For the Longhorns, any recruiting class that loses just one player to the MLB Draft must be considered a success. This past summer, that one player was outfielder Robbie Grossman. The former Cy-Fair standout was expected to attend Texas after slipping to the sixth round on draft day, but – after failing to sign second round selection Tanner Scheppers – the Pittsburgh Pirates made use of their extra money by giving Grossman a $1 million signing bonus.
Although Grossman likely would have cracked Texas' opening day lineup, he wasn't the only impact freshman position player in the class. The versatile Brandon Loy has looked impressive since the fall and Garrido believes he will open the season in the starting lineup.
Loy is currently slated to begin the season as the team's starting third baseman, but he could also play shortstop and centerfield. A natural shortstop, Loy's athleticism, plus arm [he has been clocked at 88 mph from the infield], and soft hands combine to make him an excellent defender at a number of positions. At the plate, Loy is regarded a contact hitter and an on-base machine with great baserunning instincts.
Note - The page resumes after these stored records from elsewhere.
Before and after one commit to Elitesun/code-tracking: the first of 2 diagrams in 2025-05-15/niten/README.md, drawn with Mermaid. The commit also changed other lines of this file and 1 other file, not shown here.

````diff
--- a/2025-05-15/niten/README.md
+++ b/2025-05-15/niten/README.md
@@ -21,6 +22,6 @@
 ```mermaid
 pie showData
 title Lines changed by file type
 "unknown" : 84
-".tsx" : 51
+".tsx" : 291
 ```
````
Infielder Jordan Etier and outfielder Tim Maitland will also be in the mix for playing time, as both players figure to help off the bench. Both players have above-average speed and advanced defensive skills. Etier is often compared to current second baseman Travis Tucker because he is a hard worker who consistently gets the most out of his talent level. Maitland will compete for time in centerfield. Baseball America has likened the Colleyville native to Lenny Dykstra because he is a "high-energy, maximum-effort centerfielder".
With Preston Clark and Cameron Rupp already in the mix behind the plate, freshman catcher J.T. Files probably won't see much of the field – if at all – this season. The 6-foot-0, 195-pound native of Mesquite is currently best known for his grand slam that helped Poteet win the 4A state semifinal game in his junior season.
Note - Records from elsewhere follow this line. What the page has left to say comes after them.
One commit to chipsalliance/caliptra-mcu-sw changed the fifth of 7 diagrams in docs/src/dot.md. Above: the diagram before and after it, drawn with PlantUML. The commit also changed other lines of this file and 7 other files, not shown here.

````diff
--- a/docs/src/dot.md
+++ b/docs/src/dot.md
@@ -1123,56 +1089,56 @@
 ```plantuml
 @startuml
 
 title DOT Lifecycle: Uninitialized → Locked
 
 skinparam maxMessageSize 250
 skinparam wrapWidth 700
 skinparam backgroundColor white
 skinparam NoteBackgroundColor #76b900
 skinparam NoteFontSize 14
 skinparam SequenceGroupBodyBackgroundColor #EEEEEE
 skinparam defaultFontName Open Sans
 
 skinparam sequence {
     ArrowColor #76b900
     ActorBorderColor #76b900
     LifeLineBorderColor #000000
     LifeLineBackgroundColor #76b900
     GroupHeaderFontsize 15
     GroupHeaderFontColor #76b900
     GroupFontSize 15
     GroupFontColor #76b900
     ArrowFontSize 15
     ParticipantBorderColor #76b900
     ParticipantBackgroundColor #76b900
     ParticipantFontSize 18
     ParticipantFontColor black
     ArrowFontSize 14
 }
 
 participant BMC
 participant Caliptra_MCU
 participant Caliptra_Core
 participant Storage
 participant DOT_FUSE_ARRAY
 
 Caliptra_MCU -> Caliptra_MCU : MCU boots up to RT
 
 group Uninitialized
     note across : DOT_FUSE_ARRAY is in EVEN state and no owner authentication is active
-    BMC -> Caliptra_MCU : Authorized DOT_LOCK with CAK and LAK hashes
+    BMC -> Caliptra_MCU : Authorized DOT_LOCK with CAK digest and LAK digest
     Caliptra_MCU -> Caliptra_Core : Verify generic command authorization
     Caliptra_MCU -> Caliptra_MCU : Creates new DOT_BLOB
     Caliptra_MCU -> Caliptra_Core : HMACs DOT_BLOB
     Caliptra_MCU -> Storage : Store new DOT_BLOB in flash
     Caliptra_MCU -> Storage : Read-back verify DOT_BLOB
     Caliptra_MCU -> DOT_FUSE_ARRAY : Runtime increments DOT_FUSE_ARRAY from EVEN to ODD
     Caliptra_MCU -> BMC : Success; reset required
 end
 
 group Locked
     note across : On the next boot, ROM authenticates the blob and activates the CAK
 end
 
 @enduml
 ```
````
Central Texas high school football fans will recognize Kevin Lusson and Morgan Mickan, a pair of former standout quarterbacks. Lusson, from McCallum High School, is a switch-hitting infielder with excellent raw power. Mickan, an outfielder from Georgetown High, is an athletic left-handed hitter. The coaching staff is excited about both players, but this is the first time either one has played baseball full time. It wouldn't be a surprise to see Lusson and Mickan both take redshirts in 2009.